ranges from “leave us alone and let us manage”
to outright hostility. (Been there, seen it.)
And I’m allowing for the fact that some Boards
tend to micro-manage, which, if taken to extremes,
is usually a big mistake.
Some ten years ago, I coined the quotation with which
this article begins. I say that only because it reflects
the most basic principle, in my opinion, of the entire
condominium environment. Part of my job is conducting
interviews of management companies, in the presence
of the Boards, based on questionnaires I’ve
designed for the occasion (so as to compare apples
to apples). During one such session, one of the management
candidates, a former associate of mine, answered one
of the questions by referring to the quotation in
question as if it were his own. While imitation is
indeed the sincerest form of flattery, I’d have
been more impressed if these words had indeed reflected
his principles, rather than being a collection of
“spin” meant to impress a potential client.
(It didn’t help his cause that my introductory
literature to my clients includes multiple references
to this quotation. Needless to say, his company didn’t
get the gig.)
Remember Y2K? Were there concerns about accounting
in your condominium? Did things go smoothly during
the conversion to new accounting systems? Was the
communication process to your satisfaction, while
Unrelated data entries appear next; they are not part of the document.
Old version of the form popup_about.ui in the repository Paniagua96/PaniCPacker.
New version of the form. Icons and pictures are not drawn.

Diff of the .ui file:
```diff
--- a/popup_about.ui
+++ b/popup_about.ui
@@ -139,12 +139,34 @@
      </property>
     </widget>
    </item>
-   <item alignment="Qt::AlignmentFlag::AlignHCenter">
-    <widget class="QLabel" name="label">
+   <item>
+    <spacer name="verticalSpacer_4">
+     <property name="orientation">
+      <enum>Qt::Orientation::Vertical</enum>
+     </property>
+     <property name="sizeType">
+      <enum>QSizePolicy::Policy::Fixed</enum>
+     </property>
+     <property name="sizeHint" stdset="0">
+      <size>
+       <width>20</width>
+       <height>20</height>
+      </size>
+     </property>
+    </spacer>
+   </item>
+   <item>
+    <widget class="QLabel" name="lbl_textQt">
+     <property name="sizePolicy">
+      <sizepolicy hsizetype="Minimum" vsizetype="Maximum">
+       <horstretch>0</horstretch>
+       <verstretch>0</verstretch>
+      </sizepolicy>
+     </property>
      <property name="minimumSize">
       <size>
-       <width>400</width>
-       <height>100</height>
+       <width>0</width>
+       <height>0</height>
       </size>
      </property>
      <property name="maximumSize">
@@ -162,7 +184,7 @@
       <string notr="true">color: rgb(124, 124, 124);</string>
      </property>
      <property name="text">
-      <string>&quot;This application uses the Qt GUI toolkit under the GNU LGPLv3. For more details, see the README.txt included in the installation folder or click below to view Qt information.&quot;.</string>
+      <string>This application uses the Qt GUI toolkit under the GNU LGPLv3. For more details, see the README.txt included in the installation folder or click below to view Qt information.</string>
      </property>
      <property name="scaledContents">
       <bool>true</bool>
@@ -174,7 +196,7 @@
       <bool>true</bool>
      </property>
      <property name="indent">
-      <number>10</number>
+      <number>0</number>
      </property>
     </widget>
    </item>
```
the problems were being sorted out, or not sorted
out, as the case may be?
This’ll surprise you: I’m stating unequivocally
that today’s management fees are too low. It’s
difficult to find decent property managers who are
willing to work nights, take heat from Boards and
owner-residents, and be knowledgeable in eight or
nine different areas ranging from finance to psychology
to mechanical technology to legislation, for what
the industry can currently pay them.
It’s management’s role to educate the
Boards in this area. But the industry must do so from
a position of strength. That is, they can’t
pursue this pattern of not relating to the client,
then go ask the client for more money. The industry
must first show its mettle, not just with competence
in, for instance, preventive maintenance. They must
also demonstrate, beyond any doubt, that they truly
understand what it’s like for a Board Member
to answer to a neighbour on an elevator, at 6:30 p.m.
on a rainy night, when Board Members are tired from
a long tough day facing problems that they’re
paid to face.
If this can be accomplished, I believe Board Members
will be more receptive to hearing about the economic
realities of the condominium management industry.
Notice I keep saying industry, not profession. Never
mind governmental designations, and standardized exams:
when the industry adopts the above quotation as a
sincere credo, it’ll take the first giant step
toward becoming a profession.
Alan Rosenberg is President of A. R. Consulting,
which provides a variety of advisory services to Toronto-area
condominium boards of directors. His long, rewarding
career with a large condominium management company,
most notably as Vice-President, included client liaison
and counselling, legislative advice, financial reporting,
creation of maintenance specifications, organizing
building inspections, and editing of newsletters and
other communications materials.
A. R. Consulting now assists
condominiums in improving their own management situations.
Alan’s comprehensive investigative and interviewing
methods are renowned throughout the condo community.
Phone: 416-932-9510; Fax: 416-932-9769